- Opening Delimiter -
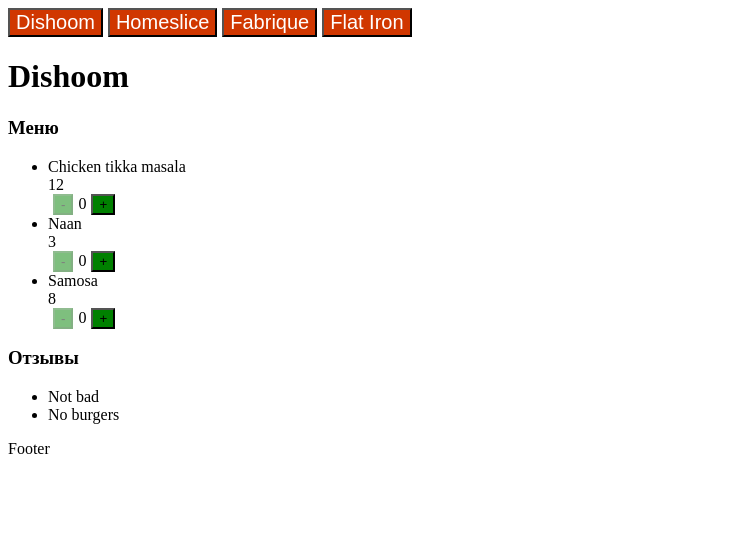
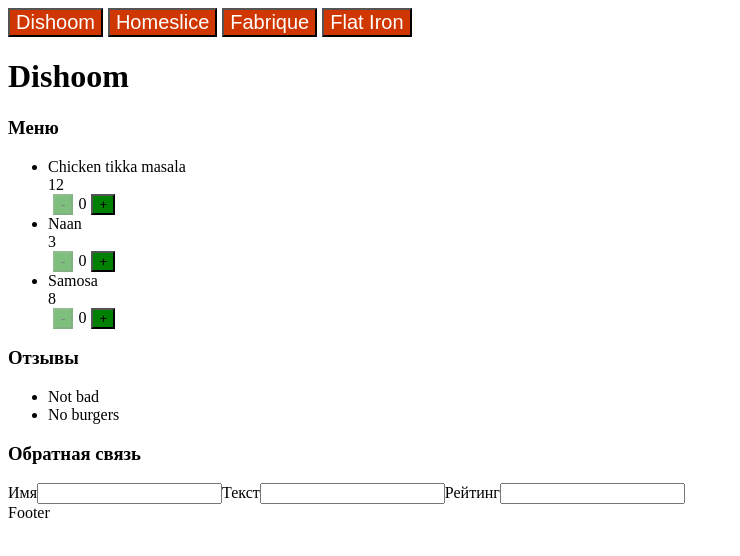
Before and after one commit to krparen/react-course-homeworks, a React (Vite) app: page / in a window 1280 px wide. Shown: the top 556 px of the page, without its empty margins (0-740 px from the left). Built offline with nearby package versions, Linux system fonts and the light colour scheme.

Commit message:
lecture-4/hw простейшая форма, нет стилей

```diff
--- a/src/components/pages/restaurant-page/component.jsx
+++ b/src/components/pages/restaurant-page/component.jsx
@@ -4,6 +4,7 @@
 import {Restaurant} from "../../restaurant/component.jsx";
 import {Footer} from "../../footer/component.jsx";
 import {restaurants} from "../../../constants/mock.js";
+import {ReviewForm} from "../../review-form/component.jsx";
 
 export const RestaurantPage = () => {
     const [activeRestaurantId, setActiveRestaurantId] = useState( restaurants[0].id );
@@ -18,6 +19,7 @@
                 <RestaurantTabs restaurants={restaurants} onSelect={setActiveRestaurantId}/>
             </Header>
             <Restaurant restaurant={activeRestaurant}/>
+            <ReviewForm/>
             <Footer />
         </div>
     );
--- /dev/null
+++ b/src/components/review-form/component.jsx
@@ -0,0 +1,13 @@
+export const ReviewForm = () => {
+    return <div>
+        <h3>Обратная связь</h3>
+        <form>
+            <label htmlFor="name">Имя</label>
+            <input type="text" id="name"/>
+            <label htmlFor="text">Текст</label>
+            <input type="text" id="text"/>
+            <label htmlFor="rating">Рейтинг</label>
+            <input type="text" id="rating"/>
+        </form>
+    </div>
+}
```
- Closing Delimiter -
What to do:
Give the records again exactly, minus the pictures.

Task result:
Before and after one commit to krparen/react-course-homeworks, a React (Vite) app: page / in a window 1280 px wide. Shown: the top 556 px of the page, without its empty margins (0-740 px from the left). Built offline with nearby package versions, Linux system fonts and the light colour scheme.

Commit message:
lecture-4/hw простейшая форма, нет стилей

```diff
--- a/src/components/pages/restaurant-page/component.jsx
+++ b/src/components/pages/restaurant-page/component.jsx
@@ -4,6 +4,7 @@
 import {Restaurant} from "../../restaurant/component.jsx";
 import {Footer} from "../../footer/component.jsx";
 import {restaurants} from "../../../constants/mock.js";
+import {ReviewForm} from "../../review-form/component.jsx";
 
 export const RestaurantPage = () => {
     const [activeRestaurantId, setActiveRestaurantId] = useState( restaurants[0].id );
@@ -18,6 +19,7 @@
                 <RestaurantTabs restaurants={restaurants} onSelect={setActiveRestaurantId}/>
             </Header>
             <Restaurant restaurant={activeRestaurant}/>
+            <ReviewForm/>
             <Footer />
         </div>
     );
--- /dev/null
+++ b/src/components/review-form/component.jsx
@@ -0,0 +1,13 @@
+export const ReviewForm = () => {
+    return <div>
+        <h3>Обратная связь</h3>
+        <form>
+            <label htmlFor="name">Имя</label>
+            <input type="text" id="name"/>
+            <label htmlFor="text">Текст</label>
+            <input type="text" id="text"/>
+            <label htmlFor="rating">Рейтинг</label>
+            <input type="text" id="rating"/>
+        </form>
+    </div>
+}
```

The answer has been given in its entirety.